What’s admirable about this rating is that the film’s distributor, Fox Searchlight Pictures backed up McQueen and refused to re-cut the film, wearing the NC-17 rating for its limited U.S. theatrical release in December, 2011. “Shame” is also in the programming line-up for the Starz Denver Film Festival, screening Wednesday, November 09, 9:15 p.m. at the King Center on Auraria Campus.
“Shame” will wear its NC-17 rating like a badge of honor, as Fox Searchlight President, Steve Gilula said:
” I think NC-17 is a badge of honor, not a scarlet letter. We believe it is time for the rating to become usable in a serious manner. The sheer talent of the actors and the vision of the filmmaker are extraordinary. It’s not a film that everyone will take easily, but it certainly breaks through the clutter and is distinctive and original. It’s a game changer.”

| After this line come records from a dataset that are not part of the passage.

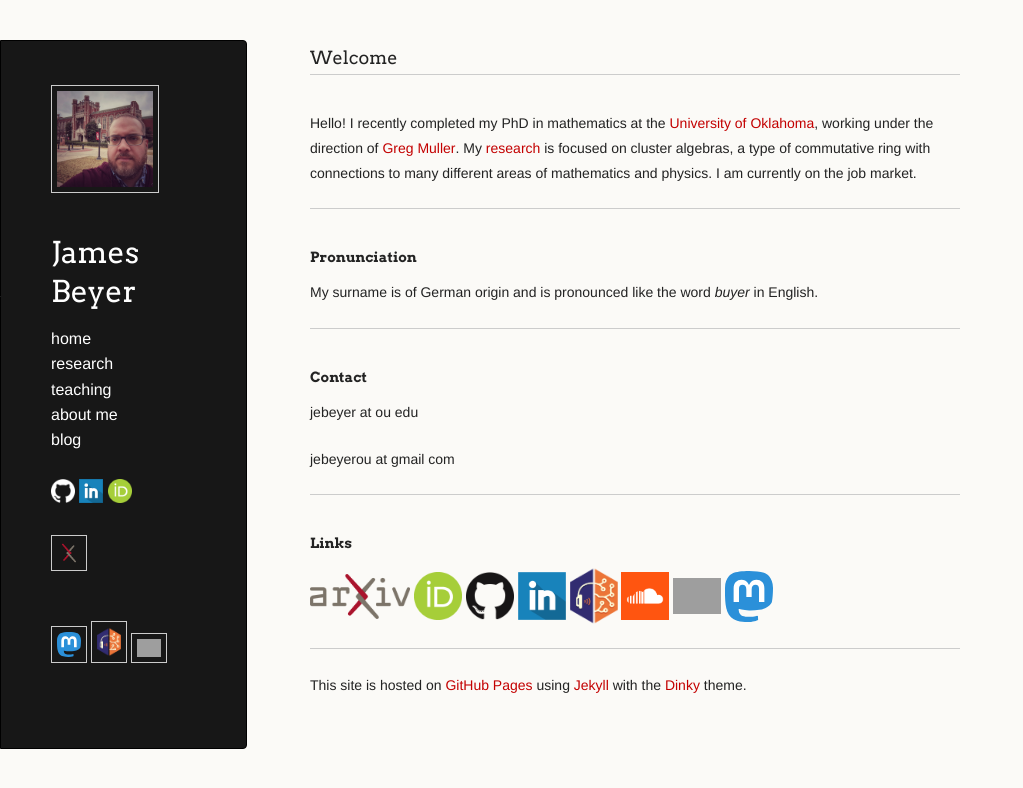
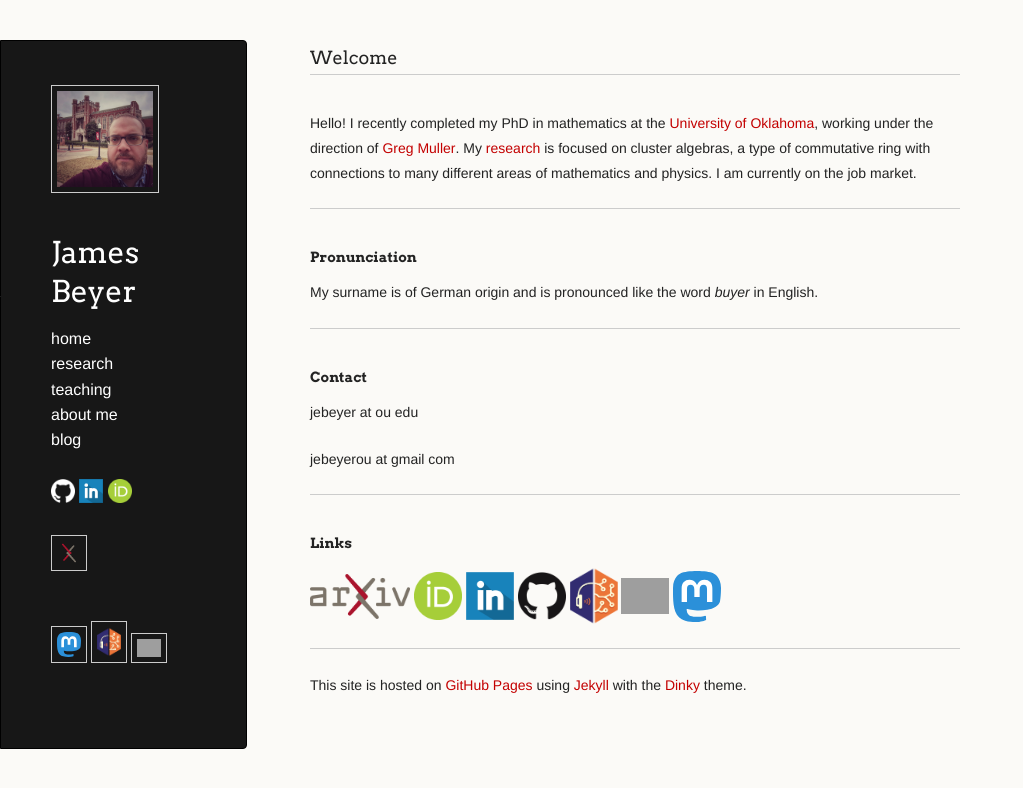
Before and after one commit to jebeyer/jebeyer.github.io, a Jekyll site: the page built from index.md, in a window 1280 px wide. Shown: the top 788 px of the page, without its empty margins (0-1023 px from the left). Built offline with Jekyll 4.4.1, drawn with Linux system fonts in a browser that asks for light colours; a script that is not in the unit is left out; our own code applies the rules of GitHub Pages for plain Markdown files; grey boxes are pictures that could not be loaded.

Commit message:
Update index.md
removed soundcloud link

```diff
--- a/index.md
+++ b/index.md
@@ -28,10 +28,9 @@ jebeyerou at gmail com
 
 <a href="https://arxiv.org/a/beyer_j_2.html"><img src="./assets/arxiv-logo.png" alt="arXiv" width="100"/></a>
 <a href="https://orcid.org/0000-0002-2499-2863"><img src="./assets/ORCID-logo.png" alt="ORCID" width="48"/></a>
+<a href="https://www.linkedin.com/in/james-beyer-72558767"><img src="./assets/linkedin-icon-512.png" alt="LinkedIn" width="48"/></a>
 <a href="https://github.com/jebeyer"><img src="./assets/GitHub-Mark-120px-plus.png" alt="GitHub" width="48"/></a>
-<a href="https://www.linkedin.com/in/james-beyer-72558767"><img src="./assets/linkedin-icon-512.png" alt="LinkedIn" width="48"/></a>
 <a href="https://listenbrainz.org/user/whistlingkitty/"><img src="./assets/ListenBrainz_Logo.png" alt="ListenBrainz" width="48"/></a>
-<a href="https://soundcloud.com/whistlingkitty"><img src="./assets/soundcloud-icon.png" alt="Soundcloud" width="48"/></a>
 <a href="https://whistlingkitty.bandcamp.com"><img src="./assets/bandcamp-button-square-green-512.png" alt="Bandcamp" width="48"/></a>
 <a rel="me" href="https://mathstodon.xyz/@jebeyer"><img src="./assets/mastodon_logo.svg" alt="Mastodon" width="48"/></a>
 
```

As Russ Fischer, on /Film said, “By my count, only 19 movies have been given (and accepted) the NC-17 rating since 2000. Of those, far fewer have gone into theaters.” For a film like “Shame” that darkly deals with a theme like sex-addiction, an NC-17 rating can only give it serious street-cred and will send anyone who was going to see it anyway, rushing to the theater. In actuality, the NC-17 rating may also prevent any unwarranted critics or overly concerned journalists from putting a shock value on the film. The rating sanctions the film to be what it is and doesn’t compromise artistic decisions made by a filmmaker like McQueen.
This isn’t new territory for Fox Searchlight Pictures either, as the studio released Bernardo Bertolucci’s “The Dreamers” in 2004 with an NC-17 rating and it raked in $2.5 million at the box office.